The passage of the Morrill Act of 1862 was a defining moment for public education in America. The legislation, named for Rep. Justin Morrill of Vermont, established a system of land-grant colleges.
According to Cornell University Professor of Government Suzanne Mettler, the law “created a new educational model that combined traditional liberal-arts education with training in agriculture, the natural sciences, and teaching.”
Mettler says that by opening the fields of study, colleges began reaching out to a broader segment of the public.
The country built upon the Morrill Act over the years by creating black colleges and passing the GI Bill so WWII veterans could attend college. All the while, the federal government and states heavily subsidized the schools.
The reason for the significant taxpayer subsidy was two-fold: it was consistent with the belief that society benefits on multiple levels with a better educated population and it kept tuition and fees low so more students had a chance to attend.
West Virginia University has been a perfect example of the benefits of the Morrill Act. The land-grant institution offers degrees from Accounting to World Languages in 17 distinct colleges and schools. The University opens its doors wide for aspiring students, even if they don’t meet the highest academic standards.
Historically, WVU has been an incredible bargain. However, that’s changing.
Last week, the WVU Board of Governors approved yet another increase in tuition and fees—eight percent for in-state students and four percent for out-of-state.
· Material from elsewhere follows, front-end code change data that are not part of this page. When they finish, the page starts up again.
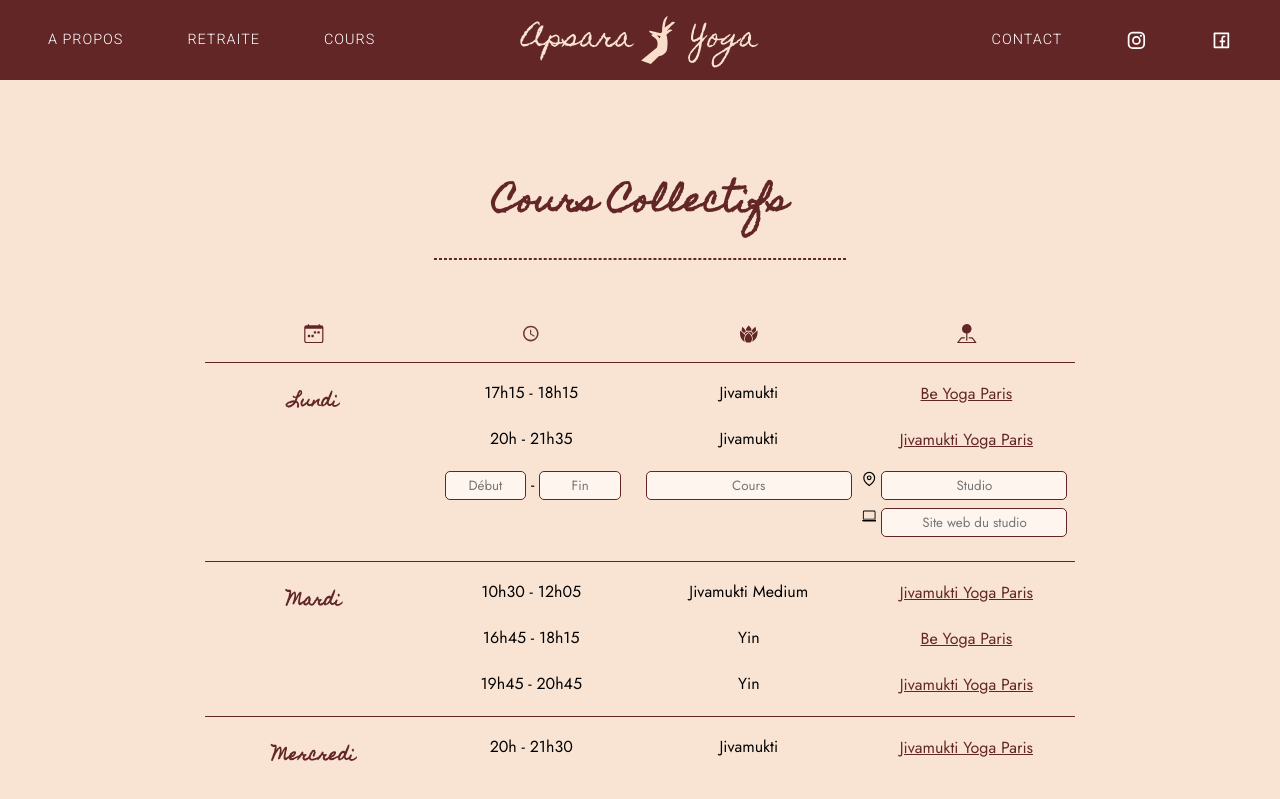
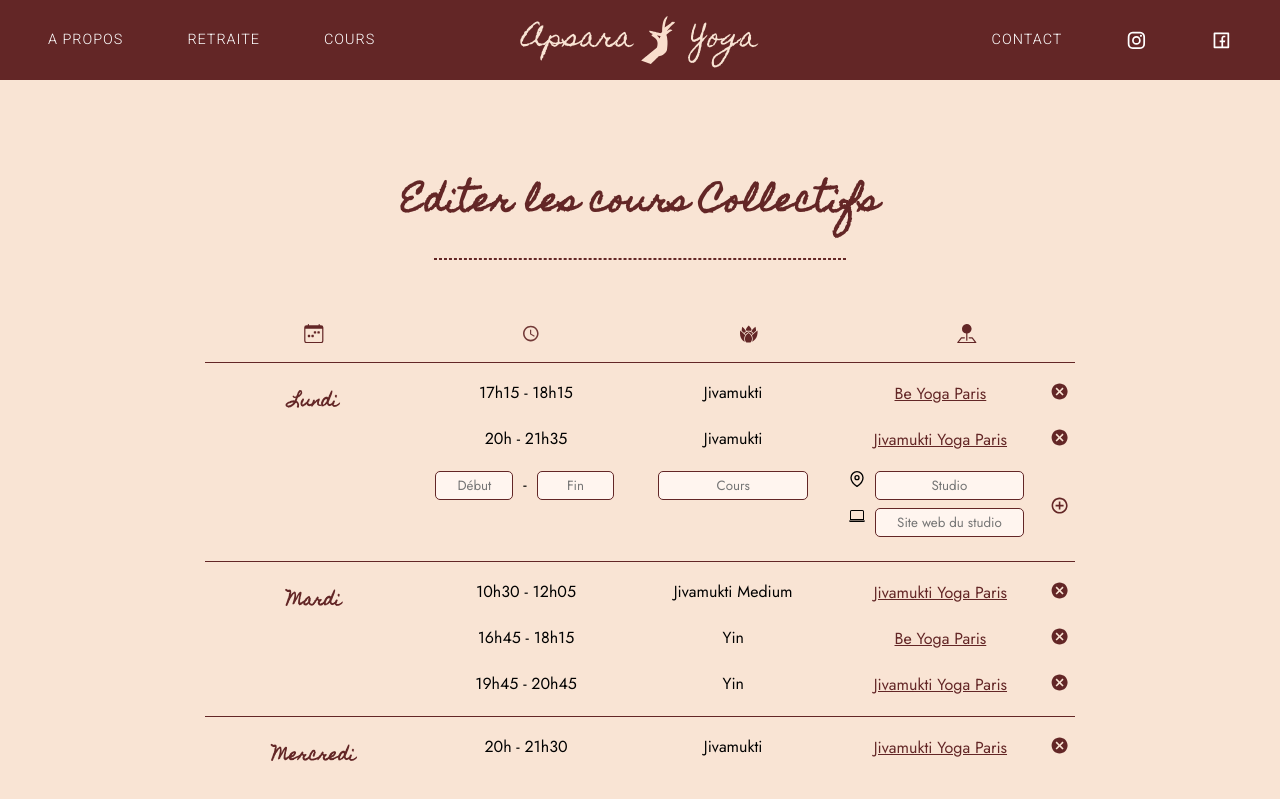
Before and after one commit to leabaty/yoga-website, a React (Create React App) app in the folder client/: page /admin/cours-collectifs in a window 1280 px wide. Shown: the top 799 px of the page. Built offline with nearby package versions, Linux system fonts and the light colour scheme.

Commit message:
Add : AddCollectiveClass.js + scss on collective class form

```diff
--- /dev/null
+++ b/client/src/components/pages/Admin/UpdateCollectiveClasses/AddCollectiveClass.js
@@ -0,0 +1,81 @@
+import React from "react";
+
+import { BsLaptop } from "react-icons/bs";
+import { FiMapPin } from "react-icons/fi";
+import { MdAddCircle, MdAddCircleOutline } from "react-icons/md";
+
+import "./AddCollectiveClass.scss";
+
+function AddCollectiveClass() {
+
+  return (
+    <>
+      <form className="edit-schedule">
+        <div className="edit-schedule__container">
+          <div className="edit-schedule__item row">
+            <input
+              className="edit-schedule__item-input --time"
+              placeholder="Début"
+              type="text"
+              name="startTime"
+              // onChange={handleChange}
+              // value={formData.firstname}
+            />
+            <p>-</p>
+            <input
+              className="edit-schedule__item-input --time"
+              placeholder="Fin"
+              type="text"
+              name="endTime"
+              // onChange={handleChange}
+              // value={formData.firstname}
+            />
+          </div>
+
+          <div className="edit-schedule__item">
+            <input
+              className="edit-schedule__item edit-schedule__item-input --class"
+              placeholder="Cours"
+              type="text"
+              name="class"
+              // onChange={handleChange}
+              // value={formData.firstname}
+            />
+          </div>
+
+          <div className="edit-schedule__item col">
+            <div className="row">
+              <FiMapPin />
+              <input
+                className="edit-schedule__item-input --studio"
+                placeholder="Studio"
+                type="text"
+                name="studioName"
+                // onChange={handleChange}
+                // value={formData.firstname}
+              />
+            </div>
+
+            <div className="row">
+              <BsLaptop />
+              <input
+                className="edit-schedule__item-input --studio"
+                placeholder="Site web du studio"
+                type="text"
+                name="studioWebsite"
+                // onChange={handleChange}
+                // value={formData.firstname}
+              />
+            </div>
+          </div>
+        </div>
+
+        <button className="collective__schedule__item-delete">
+          <MdAddCircleOutline />
+        </button>
+      </form>
+    </>
+  );
+}
+
+export default AddCollectiveClass;
--- /dev/null
+++ b/client/src/components/pages/Admin/UpdateCollectiveClasses/AddCollectiveClass.scss
@@ -0,0 +1,57 @@
+.edit-schedule {
+    display: flex;
+    flex-direction: row;
+    justify-content: space-between;
+    width: 100%;
+
+    &__container {
+      display: flex;
+      flex-direction: row;
+      width: 100%;
+      justify-content: space-between;
+    }
+
+    &__item {
+      display: flex;
+      flex-direction: row;
+      justify-content: space-between;
+      width: 33%;
+
+      &-input {
+        height: 25px;
+        margin: 0 10px 8px 10px;
+        font-family: "Jost", sans-serif;
+        text-align: center;
+        background-color: var(--secondarylighter);
+        border: 1px solid var(--primary);
+        border-radius: 5px;
+      }
+    }
+  }
+
+  // MODIFIERS DISPLAY FLEX EDIT FORM
+  .row {
+    display: flex;
+    flex-direction: row;
+    justify-content: center;
+  }
+
+  .col {
+    display: flex;
+    flex-direction: column;
+    justify-content: center;
+  }
+
+  // MODIFIERS CATEGORIES EDIT FORM
+  .--studio {
+    width: 70%;
+  }
+
+  .--class {
+    width: 70%;
+    margin: 0 auto;
+  }
+
+  .--time {
+    width: 35%;
+  }
--- a/client/src/components/pages/Admin/UpdateCollectiveClasses/UpdateCollectiveClasses.js
+++ b/client/src/components/pages/Admin/UpdateCollectiveClasses/UpdateCollectiveClasses.js
@@ -1,19 +1,20 @@
 import React from "react";
 import { Link } from "react-router-dom";
 
-import { BsCalendarWeek, BsPinMapFill, BsLaptop } from "react-icons/bs";
+import { BsCalendarWeek, BsPinMapFill} from "react-icons/bs";
 import { GiLotus } from "react-icons/gi";
 import { IoMdTime } from "react-icons/io";
-import { FiMapPin } from "react-icons/fi";
+import { MdCancel } from "react-icons/md";
 
 import "./UpdateCollectiveClasses.scss";
+import AddCollectiveClass from "./AddCollectiveClass";
 
 function UpdateCollectiveClasses(data) {
   return (
     <>
       <body className="page">
         <header>
-          <h1 className="title">Cours Collectifs</h1>
+          <h1 className="title">Editer les cours Collectifs</h1>
           <hr className="title-rule" />
         </header>
 
@@ -50,68 +51,18 @@
                         >
                           {day.studio.name}
                         </a>
+
+                        <button className="collective__schedule__item-delete">
+                          <MdCancel />
+                        </button>
                       </div>
                     );
                   })}
 
                   <div className="collective__schedule__item">
-                    <div className="collective__schedule__item-form --row">
-                      <input
-                        className="collective__schedule__item-form-input --time"
-                        placeholder="Début"
-                        type="text"
-                        name="startTime"
-                        // onChange={handleChange}
-                        // value={formData.firstname}
-                      />
-                      <p className="collective__schedule__item-form-element">
-                        -
-                      </p>
-                      <input
-                        className="collective__schedule__item-form-input --time"
-                        placeholder="Fin"
-                        type="text"
-                        name="endTime"
-                        // onChange={handleChange}
-                        // value={formData.firstname}
-                      />
-                    </div>
+                    <AddCollectiveClass/>
+                  </div>
 
-                    <input
-                      className="collective__schedule__item-form collective__schedule__item-form-input collective__schedule__item-form-input--class"
-                      placeholder="Cours"
-                      type="text"
-                      name="class"
-                      // onChange={handleChange}
-                      // value={formData.firstname}
-                    />
-
-                    <div className="collective__schedule__item-form --col">
-                      <div className="collective__schedule__item-form-element --row">
-                        <FiMapPin className="collective__schedule__item-form-icon" />
-                        <input
-                          className="collective__schedule__item-form-input collective__schedule__item-form-input--studio"
-                          placeholder="Studio"
-                          type="text"
-                          name="studioName"
-                          // onChange={handleChange}
-                          // value={formData.firstname}
-                        />
-                      </div>
-
-                      <div className="collective__schedule__item-form-element --row">
-                        <BsLaptop className="collective__schedule__item-form-icon" />
-                        <input
-                          className="collective__schedule__item-form-input collective__schedule__item-form-input--studio"
-                          placeholder="Site web du studio"
-                          type="text"
-                          name="studioWebsite"
-                          // onChange={handleChange}
-                          // value={formData.firstname}
-                        />
-                      </div>
-                    </div>
-                  </div>
                 </div>
               </div>
 
@@ -138,6 +89,9 @@
                         >
                           {day.studio.name}
                         </a>
+                        <button className="collective__schedule__item-delete">
+                          <MdCancel />
+                        </button>
                       </div>
                     );
                   })}
@@ -168,6 +122,9 @@
                           >
                             {day.studio.name}
                           </a>
+                          <button className="collective__schedule__item-delete">
+                            <MdCancel />
+                          </button>
                         </div>
                       );
                     }
@@ -198,6 +155,9 @@
                         >
                           {day.studio.name}
                         </a>
+                        <button className="collective__schedule__item-delete">
+                          <MdCancel />
+                        </button>
                       </div>
                     );
                   })}
@@ -227,6 +187,9 @@
                         >
                           {day.studio.name}
                         </a>
+                        <button className="collective__schedule__item-delete">
+                          <MdCancel />
+                        </button>
                       </div>
                     );
                   })}
@@ -256,6 +219,9 @@
                         >
                           {day.studio.name}
                         </a>
+                        <button className="collective__schedule__item-delete">
+                          <MdCancel />
+                        </button>
                       </div>
                     );
                   })}
@@ -285,6 +251,9 @@
                         >
                           {day.studio.name}
                         </a>
+                        <button className="collective__schedule__item-delete">
+                          <MdCancel />
+                        </button>
                       </div>
                     );
                   })}
--- a/client/src/components/pages/Admin/UpdateCollectiveClasses/UpdateCollectiveClasses.scss
+++ b/client/src/components/pages/Admin/UpdateCollectiveClasses/UpdateCollectiveClasses.scss
@@ -1,56 +1,15 @@
+// DELETE BUTTON
+
 .collective {
   &__schedule {
     &__item {
-      margin-top: 1rem;
-      display: flex;
-      flex-direction: row;
-      justify-content: space-around;
-
-      &-form {
-        width: 33%;
-
-        &-icon {
-          margin-right: 5px;
-        }
-
-        &-input {
-          height: 25px;
-          margin-bottom: 8px;
-          font-family: "Jost", sans-serif;
-          text-align: center;
-          background-color: var(--secondarylighter);
-          border: 1px solid var(--primary);
-          border-radius: 5px;
-
-          &--class {
-            max-width: 200px;
-          }
-
-          &--studio {
-            width: 200px;
-          }
-        }
-
-        &-element {
-          margin: 0 5px;
-        }
+      &-delete {
+        border: none;
+        color: var(--primary);
+        cursor: pointer;
+        background-color: var(--secondary);
+        font-size: 1.2rem;
       }
     }
   }
 }
-
-.--time {
-  max-width: 35%;
-}
-
-.--row {
-  display: flex;
-  flex-direction: row;
-  justify-content: center;
-}
-
-.--col {
-  display: flex;
-  flex-direction: column;
-  justify-content: center;
-}
```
For the upcoming academic year, West Virginia students will pay nearly $7,000 a year just to get in the door, before books and living expenses, while non-residents will pay about $20,000.
For in-state students that translates into a 77 percent increase in just ten years (from $3,938 for 2004-2005 to $6,968 for 2014-2015) and a 69 percent increase for out-of-state students ($12,060 for 2004-2005 to $20,424 for 2014-2015).
Tuition and fees at WVU have risen three times the rate of inflation over that period.
A critical factor in the dramatic increase has been a corresponding decline in state support. According to the Chronicle of Higher Education, the share of the University’s revenue from the state has dropped from 61 percent in 1987 to 34 percent in 2012.
WVU is not alone in this conundrum. Mettler reports, “The vast network of state universities and community colleges continues to enroll 73 percent of all college students, but between 1990-91 and 2009, state governments decreased funding for them by an average of 26 percent in real terms—even as operating costs increased.”
One result is that students have to take on more college loans. The Project on Student Debt reports that the average debt for a WVU graduate in 2012 was nearly $28,000.
What’s the solution? The options include more grant programs, leaner institutions, the community college route for some students, more on-line courses and increasing pressure on government to invest more in higher education, to name a few.
It’s evident, however, that the historic alliance between state supported schools and the state itself, one whose roots date back to the 18th century, is becoming strained.
In the meantime, WVU remains a good investment for students, at least those who apply themselves and take full advantage of what WVU has to offer; it’s just not the bargain it once was.